People protest in front of police officers in New York's Times Square
7/10 New York
Protesters march in New York City's Union Square. Vigils are being held across the country for people organizers say died at the hands of police brutality
8/10 Portland, Oregon
People take turns speaking in Pioneer Courthouse Square in Portland, Oregon during a vigil for Michael Brown
9/10 Los Angeles, California
A protester holds a sign that reads 'Black Lives Matter' as she joins hundreds of demonstrators who gathered in Leimert Park in South Central Los Angeles, California
10/10 Omaha, Nebraska
With his hands raised above his head, University of Nebraska criminal justice senior Aron Sanders, of Omaha, Nebraska, kneels in front of the Nebraska State Capitol building, as he and more than 30 others students gathered for a vigil
In the midst of what appeared to be a peaceful protest last night, the St Louis County Police Department tweeted reports that Molotov cocktails were being thrown at officers, and that shots had been fired in the area. Police launched smoke canisters and tear gas into the crowds, which sent hundreds fleeing, with many reportedly covering their faces to escape the gas.
Earlier yesterday, it seemed tensions might finally have been quelled in Ferguson, where police and protesters have clashed almost nightly since Mr Brown’s death on 9 August. Captain Ron Johnson of the Missouri State Highway Patrol, the black officer who has become the public face of the law enforcement response, received a standing ovation when he addressed the Brown family and other community members on Sunday at the town’s Greater Grace Church.
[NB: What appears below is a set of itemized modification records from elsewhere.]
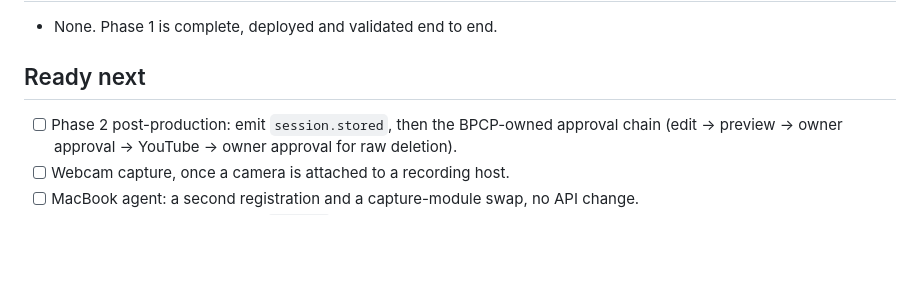
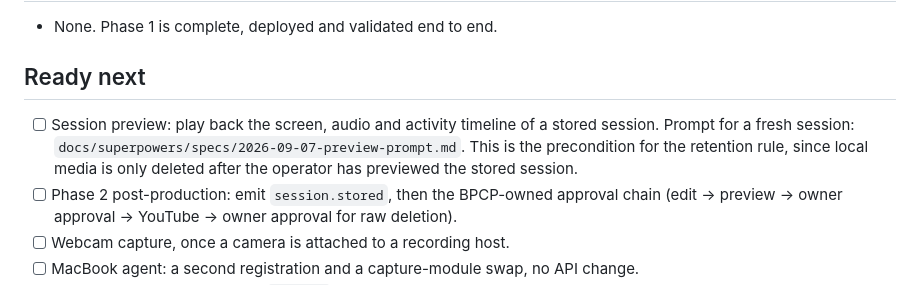
Before and after one commit to speakASAP/screencast-recorder, a Markdown page: TASKS.md, the part around the change. GitHub-like rendering; blank space fills up the shorter version.

Commit message:
docs: prompt for building session preview
Preview is the last unbuilt piece of the capture phase and the precondition for
the retention rule: local media is deleted only after the operator has
previewed a stored session.

The prompt carries what a fresh session would otherwise spend hours
rediscovering -- the real object layout, an actual manifest and events.jsonl
line, and the two identity lanes -- plus three constraints measured on the
stored artefacts rather than assumed: segments are not faststart so a browser
must fetch a whole 4 MB file before showing a frame, video is 4K H.264 with
~240 segments in a four-hour session, and the bucket is private with no public
read.

It states what not to build, since editing and publication belong to phase 2,
and it says plainly that every bug of consequence here was found by running the
deployed system rather than by reading code.

Co-Authored-By: Claude Opus 5 <noreply@anthropic.com>
Claude-Session: https://claude.ai/code/session_01G5tFpQDazTy3XA5tiX7fh6

```diff
--- a/TASKS.md
+++ b/TASKS.md
@@ -13,6 +13,11 @@ Foundation plan: [`docs/superpowers/plans/2026-09-06-screencast-recorder-foundat
 
 ## Ready next
 
+- [ ] Session preview: play back the screen, audio and activity timeline of a
+  stored session. Prompt for a fresh session:
+  `docs/superpowers/specs/2026-09-07-preview-prompt.md`. This is the precondition
+  for the retention rule, since local media is only deleted after the operator
+  has previewed the stored session.
 - [ ] Phase 2 post-production: emit `session.stored`, then the BPCP-owned
   approval chain (edit -> preview -> owner approval -> YouTube -> owner
   approval for raw deletion).
```
Also changed, not shown: 1 other file.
Capt. Johnson reminded the crowd that he, too, was from Ferguson, and that he had much in common with many families there, including a son whom he said wears baggy trousers and sports tattoos. “We all ought to be thanking the Browns for Michael, because Michael's going to make it better for our sons, so they can be better black men,” he said.
Missouri Governor Jay Nixon last week asked the Highway Patrol to take over responsibility for security in Ferguson, after four nights in which local police had met largely peaceful protests with riot gear, tear gas and rubber bullets. Speaking to ABC News on Sunday, Mr Nixon said he had been “thunderstruck” by the police response. “The over-militarisation… The guns pointed at kids in the street. All of that I think instead of ratcheting down, brought emotion up,” he said.
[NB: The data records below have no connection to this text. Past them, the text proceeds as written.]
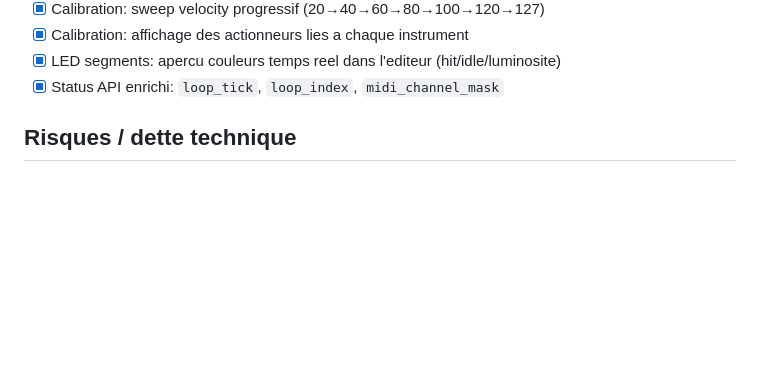
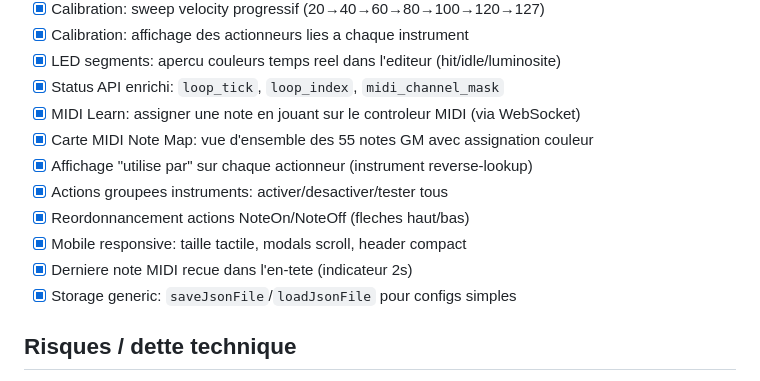
Before and after one commit to glloq/Drums-Engine-GMB, a Markdown page: docs/roadmap.md, the part around the change. GitHub-like rendering; blank space fills up the shorter version.

Commit message:
Update Phase 13 roadmap with all new features
Added: MIDI Learn, Note Map, actuator usage display, bulk operations,
action reordering, mobile responsive, last note indicator, generic storage.

https://claude.ai/code/session_019kVcxiXeZmpP5M261iKfHi

```diff
--- a/docs/roadmap.md
+++ b/docs/roadmap.md
@@ -154,6 +154,14 @@
 - [x] Calibration: affichage des actionneurs lies a chaque instrument
 - [x] LED segments: apercu couleurs temps reel dans l'editeur (hit/idle/luminosite)
 - [x] Status API enrichi: `loop_tick`, `loop_index`, `midi_channel_mask`
+- [x] MIDI Learn: assigner une note en jouant sur le controleur MIDI (via WebSocket)
+- [x] Carte MIDI Note Map: vue d'ensemble des 55 notes GM avec assignation couleur
+- [x] Affichage "utilise par" sur chaque actionneur (instrument reverse-lookup)
+- [x] Actions groupees instruments: activer/desactiver/tester tous
+- [x] Reordonnancement actions NoteOn/NoteOff (fleches haut/bas)
+- [x] Mobile responsive: taille tactile, modals scroll, header compact
+- [x] Derniere note MIDI recue dans l'en-tete (indicateur 2s)
+- [x] Storage generic: `saveJsonFile`/`loadJsonFile` pour configs simples
 
 ## Risques / dette technique
 - Couverture tests: script curl fonctionnel mais pas de CI automatise.
```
Video: One man shot, as protesters defy curfew
Yet while the arrival of Capt. Johnson and his officers brought about a brief calm, by Friday night public anger flared again after police issued a statement saying Mr Brown had been a suspect in a robbery at a local convenience store. Ferguson police chief Tom Jackson later admitted that Darren Wilson, the officer who shot Mr Brown, was not aware he was a suspect at the time.
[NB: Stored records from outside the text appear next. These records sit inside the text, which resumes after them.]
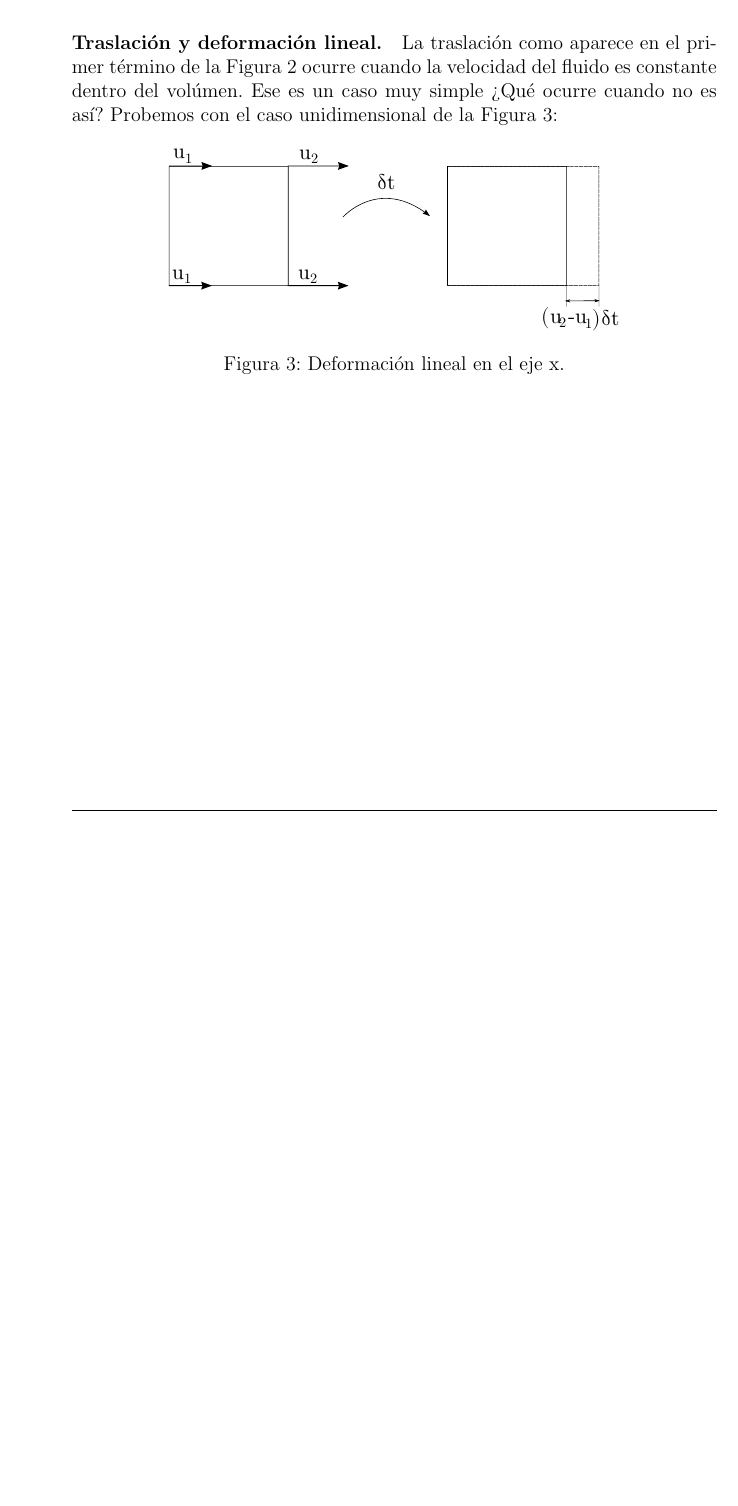
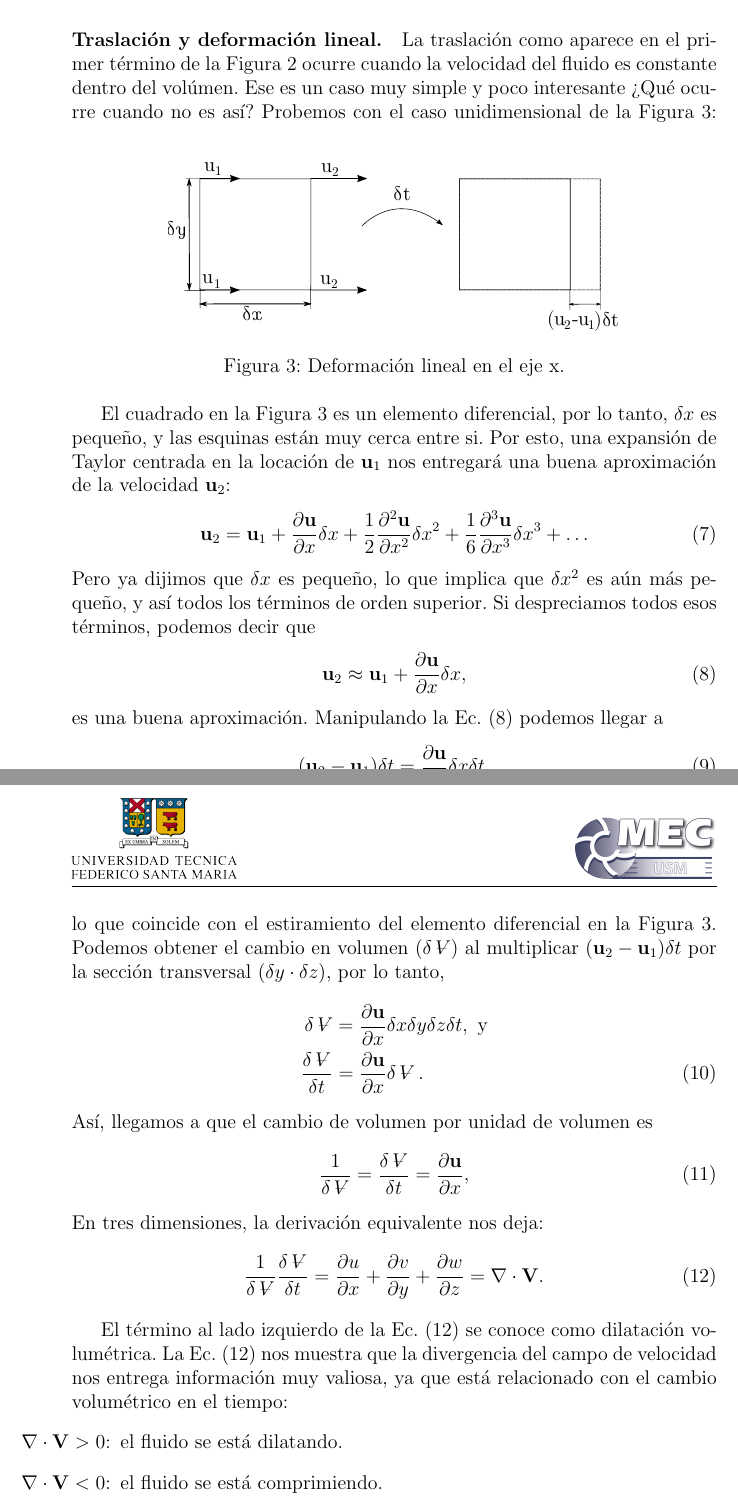
Before and after one commit to cdcooper84/mec220, a LaTeX document (apuntes/clase01/clase01.tex, which reads apuntes/clase01/material01.tex): part of page 4 of 4 before the commit and two parts of pages 4 and 5 of 5 after it, the two joined at a grey line, cut so that both start at the same text, the shorter picture padded with empty space. Compiled offline with pdfLaTeX.

Commit message:
termine deformacion lineal

```diff
--- a/apuntes/clase01/clase01.tex
+++ b/apuntes/clase01/clase01.tex
@@ -10,6 +10,7 @@
 \newcommand{\ihat}{\hat{\textbf{\i}}}
 \newcommand{\jhat}{\hat{\textbf{\j}}}
 \newcommand{\khat}{\hat{\textbf{k}}}
+\newcommand{\vol}{\mathop{\ooalign{\hfil$V$\hfil\cr\kern0.08em--\hfil\cr}}\nolimits}
 
 \graphicspath{{../img/}}
 
--- a/apuntes/clase01/material01.tex
+++ b/apuntes/clase01/material01.tex
@@ -111,7 +111,9 @@ Analicemos cada una de estas.
 
 \paragraph{Traslación y deformación lineal.}
 La traslación como aparece en el primer término de la Figura \ref{fig:deformacion} ocurre cuando la velocidad del fluido es constante dentro del volúmen.
-Ese es un caso muy simple \mbox{?`}Qué ocurre cuando no es así? Probemos con el caso unidimensional de la Figura \ref{fig:deformacion_lineal}:
+Ese es un caso muy simple y poco interesante
+\mbox{?`}Qué ocurre cuando no es así?
+Probemos con el caso unidimensional de la Figura \ref{fig:deformacion_lineal}:
 %
 \begin{figure}[h!]
 \centering
@@ -119,3 +121,53 @@ Ese es un caso muy simple \mbox{?`}Qué ocurre cuando no es así? Probemos con e
 \caption{Deformación lineal en el eje x.}
 \label{fig:deformacion_lineal}
 \end{figure}
+
+El cuadrado en la Figura \ref{fig:deformacion_lineal} es un elemento diferencial, por lo tanto, $\delta x$ es pequeño, y las esquinas están muy cerca entre si.
+Por esto, una expansión de Taylor centrada en la locación de $\mathbf{u}_1$ nos entregará una buena aproximación de la velocidad $\mathbf{u}_2$:
+%
+\begin{equation}
+\mathbf{u}_2 = \mathbf{u}_1 + \frac{\partial \mathbf{u}}{\partial x}\delta x + \frac{1}{2}\frac{\partial^2 \mathbf{u}}{\partial x^2}\delta x^2 + \frac{1}{6}\frac{\partial^3 \mathbf{u}}{\partial x^3}\delta x^3 + \dots
+\end{equation}
+%
+Pero ya dijimos que $\delta x$ es pequeño, lo que implica que $\delta x^2$ es aún más pequeño, y así todos los términos de orden superior.
+Si despreciamos todos esos términos, podemos decir que
+%
+\begin{equation}\label{eq:u_lineal}
+\mathbf{u}_2 \approx \mathbf{u}_1 + \frac{\partial \mathbf{u}}{\partial x}\delta x,
+\end{equation}
+%
+es una buena aproximación.
+Manipulando la Ec. \eqref{eq:u_lineal} podemos llegar a
+%
+\begin{equation}
+(\mathbf{u}_2-\mathbf{u}_1)\delta t=\frac{\partial \mathbf{u}}{\partial x}\delta x\delta t,
+\end{equation}
+%
+lo que coincide con el estiramiento del elemento diferencial en la Figura \ref{fig:deformacion_lineal}.
+Podemos obtener el cambio en volumen ($\delta \vol$) al multiplicar $(\mathbf{u}_2-\mathbf{u}_1)\delta t$ por la sección transversal ($\delta y\cdot \delta z$), por lo tanto,
+%
+\begin{align}
+\delta \vol &= \frac{\partial \mathbf{u}}{\partial x} \delta x\delta y\delta z\delta t, \text{ y} \nonumber \\
+\frac{\delta \vol}{\delta t} &= \frac{\partial \mathbf{u}}{\partial x}\delta \vol.
+\end{align}
+%
+Así, llegamos a que el cambio de volumen por unidad de volumen es
+%
+\begin{equation}
+\frac{1}{\delta \vol} = \frac{\delta \vol}{\delta t} = \frac{\partial \mathbf{u}}{\partial x},
+\end{equation}
+%
+En tres dimensiones, la derivación equivalente nos deja:
+%
+\begin{equation}\label{eq:dil_vol}
+\frac{1}{\delta \vol}\frac{\delta \vol}{\delta t} = \frac{\partial u}{\partial x} +\frac{\partial v}{\partial y} +\frac{\partial w}{\partial z}  = \nabla \cdot \mathbf{V}.
+\end{equation}
+
+El término al lado izquierdo de la Ec. \eqref{eq:dil_vol} se conoce como dilatación volumétrica.
+La Ec. \eqref{eq:dil_vol} nos muestra que la divergencia del campo de velocidad nos entrega información muy valiosa, ya que está relacionado con el cambio volumétrico en el tiempo:
+%
+\begin{itemize}
+\item[$\nabla \cdot \mathbf{V} > 0$:] el fluido se está dilatando.
+\item[$\nabla \cdot \mathbf{V} < 0$:] el fluido se está comprimiendo.
+\item[$\nabla \cdot \mathbf{V} = 0$:] no hay cambio en volumen. Ejemplo: flujo incompresible.
+\end{itemize}
```
Also changed, not shown: apuntes/img/clase01/deformacion_lineal.pdf.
The authorities also released CCTV footage of the robbery, leading to accusations that they were trying to smear the victim. On Saturday Mr Nixon declared a state of emergency and ordered the nightly curfew from midnight to 5am; the Governor also criticised the release of the video, saying it “appeared to cast aspersions on a young man that was gunned down in the street.”
The details of Mr Brown’s shooting are still disputed: police said he reached for Wilson’s gun during an altercation inside a police car; witnesses insisted Mr Brown had his hands up when he was shot. A preliminary private autopsy was conducted on Sunday at the Brown family’s request by Dr Michael Baden, the former chief medical examiner for the City of New York.
Anthony Gray, a lawyer representing the family, said the trajectory of one of the two bullets that struck Mr Brown in the head was particularly noteworthy. “To have a shot that’s at a 90-degree angle from the top of his skull to the bottom of his chin, almost vertical, that sounds like an officer standing over him,” Gray said.
On Sunday US Attorney General Eric Holder announced that the Justice Department would also conduct its own autopsy on Mr Brown’s body due to “the extraordinary circumstances involved in this case”. President Barack Obama has directed the FBI to investigate Mr Brown’s death; 40 FBI agents reportedly went door-to-door at the weekend to collect information on the shooting.